* Your task *
Would you repeat the whole listing exactly?

* Task data *
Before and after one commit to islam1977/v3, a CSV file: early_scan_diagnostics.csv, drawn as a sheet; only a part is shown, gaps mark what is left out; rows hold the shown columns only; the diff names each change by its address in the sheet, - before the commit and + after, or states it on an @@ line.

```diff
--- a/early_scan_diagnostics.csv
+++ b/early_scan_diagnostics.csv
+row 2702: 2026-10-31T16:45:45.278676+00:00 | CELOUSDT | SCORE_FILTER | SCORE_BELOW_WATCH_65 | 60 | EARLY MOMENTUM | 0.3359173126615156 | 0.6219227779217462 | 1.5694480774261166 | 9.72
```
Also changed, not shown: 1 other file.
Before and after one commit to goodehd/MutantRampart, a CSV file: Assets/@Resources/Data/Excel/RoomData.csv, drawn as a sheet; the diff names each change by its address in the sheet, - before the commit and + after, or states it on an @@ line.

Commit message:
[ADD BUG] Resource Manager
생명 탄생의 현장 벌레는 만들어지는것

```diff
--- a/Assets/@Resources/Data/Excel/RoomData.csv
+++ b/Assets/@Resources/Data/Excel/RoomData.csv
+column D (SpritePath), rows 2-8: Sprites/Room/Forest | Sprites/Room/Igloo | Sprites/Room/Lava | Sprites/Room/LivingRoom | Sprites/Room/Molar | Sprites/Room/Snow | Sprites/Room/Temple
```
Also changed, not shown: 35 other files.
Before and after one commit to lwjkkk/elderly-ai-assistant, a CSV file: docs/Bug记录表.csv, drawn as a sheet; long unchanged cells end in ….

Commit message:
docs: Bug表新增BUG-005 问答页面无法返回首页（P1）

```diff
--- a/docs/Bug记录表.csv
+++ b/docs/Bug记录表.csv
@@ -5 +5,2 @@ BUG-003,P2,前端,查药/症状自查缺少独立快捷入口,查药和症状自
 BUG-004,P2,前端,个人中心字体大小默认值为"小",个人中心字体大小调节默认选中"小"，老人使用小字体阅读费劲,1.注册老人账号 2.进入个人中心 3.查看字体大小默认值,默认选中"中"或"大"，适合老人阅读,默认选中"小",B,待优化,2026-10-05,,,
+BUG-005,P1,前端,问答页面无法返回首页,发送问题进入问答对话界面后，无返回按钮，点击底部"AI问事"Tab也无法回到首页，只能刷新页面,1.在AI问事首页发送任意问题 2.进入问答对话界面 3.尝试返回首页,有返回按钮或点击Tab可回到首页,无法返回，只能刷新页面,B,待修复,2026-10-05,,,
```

* Answer space *
Before and after one commit to islam1977/v3, a CSV file: early_scan_diagnostics.csv, drawn as a sheet; only a part is shown, gaps mark what is left out; rows hold the shown columns only; the diff names each change by its address in the sheet, - before the commit and + after, or states it on an @@ line.

```diff
--- a/early_scan_diagnostics.csv
+++ b/early_scan_diagnostics.csv
+row 2702: 2026-10-31T16:45:45.278676+00:00 | CELOUSDT | SCORE_FILTER | SCORE_BELOW_WATCH_65 | 60 | EARLY MOMENTUM | 0.3359173126615156 | 0.6219227779217462 | 1.5694480774261166 | 9.72
```
Also changed, not shown: 1 other file.
Before and after one commit to goodehd/MutantRampart, a CSV file: Assets/@Resources/Data/Excel/RoomData.csv, drawn as a sheet; the diff names each change by its address in the sheet, - before the commit and + after, or states it on an @@ line.

Commit message:
[ADD BUG] Resource Manager
생명 탄생의 현장 벌레는 만들어지는것

```diff
--- a/Assets/@Resources/Data/Excel/RoomData.csv
+++ b/Assets/@Resources/Data/Excel/RoomData.csv
+column D (SpritePath), rows 2-8: Sprites/Room/Forest | Sprites/Room/Igloo | Sprites/Room/Lava | Sprites/Room/LivingRoom | Sprites/Room/Molar | Sprites/Room/Snow | Sprites/Room/Temple
```
Also changed, not shown: 35 other files.
Before and after one commit to lwjkkk/elderly-ai-assistant, a CSV file: docs/Bug记录表.csv, drawn as a sheet; long unchanged cells end in ….

Commit message:
docs: Bug表新增BUG-005 问答页面无法返回首页（P1）

```diff
--- a/docs/Bug记录表.csv
+++ b/docs/Bug记录表.csv
@@ -5 +5,2 @@ BUG-003,P2,前端,查药/症状自查缺少独立快捷入口,查药和症状自
 BUG-004,P2,前端,个人中心字体大小默认值为"小",个人中心字体大小调节默认选中"小"，老人使用小字体阅读费劲,1.注册老人账号 2.进入个人中心 3.查看字体大小默认值,默认选中"中"或"大"，适合老人阅读,默认选中"小",B,待优化,2026-10-05,,,
+BUG-005,P1,前端,问答页面无法返回首页,发送问题进入问答对话界面后，无返回按钮，点击底部"AI问事"Tab也无法回到首页，只能刷新页面,1.在AI问事首页发送任意问题 2.进入问答对话界面 3.尝试返回首页,有返回按钮或点击Tab可回到首页,无法返回，只能刷新页面,B,待修复,2026-10-05,,,
```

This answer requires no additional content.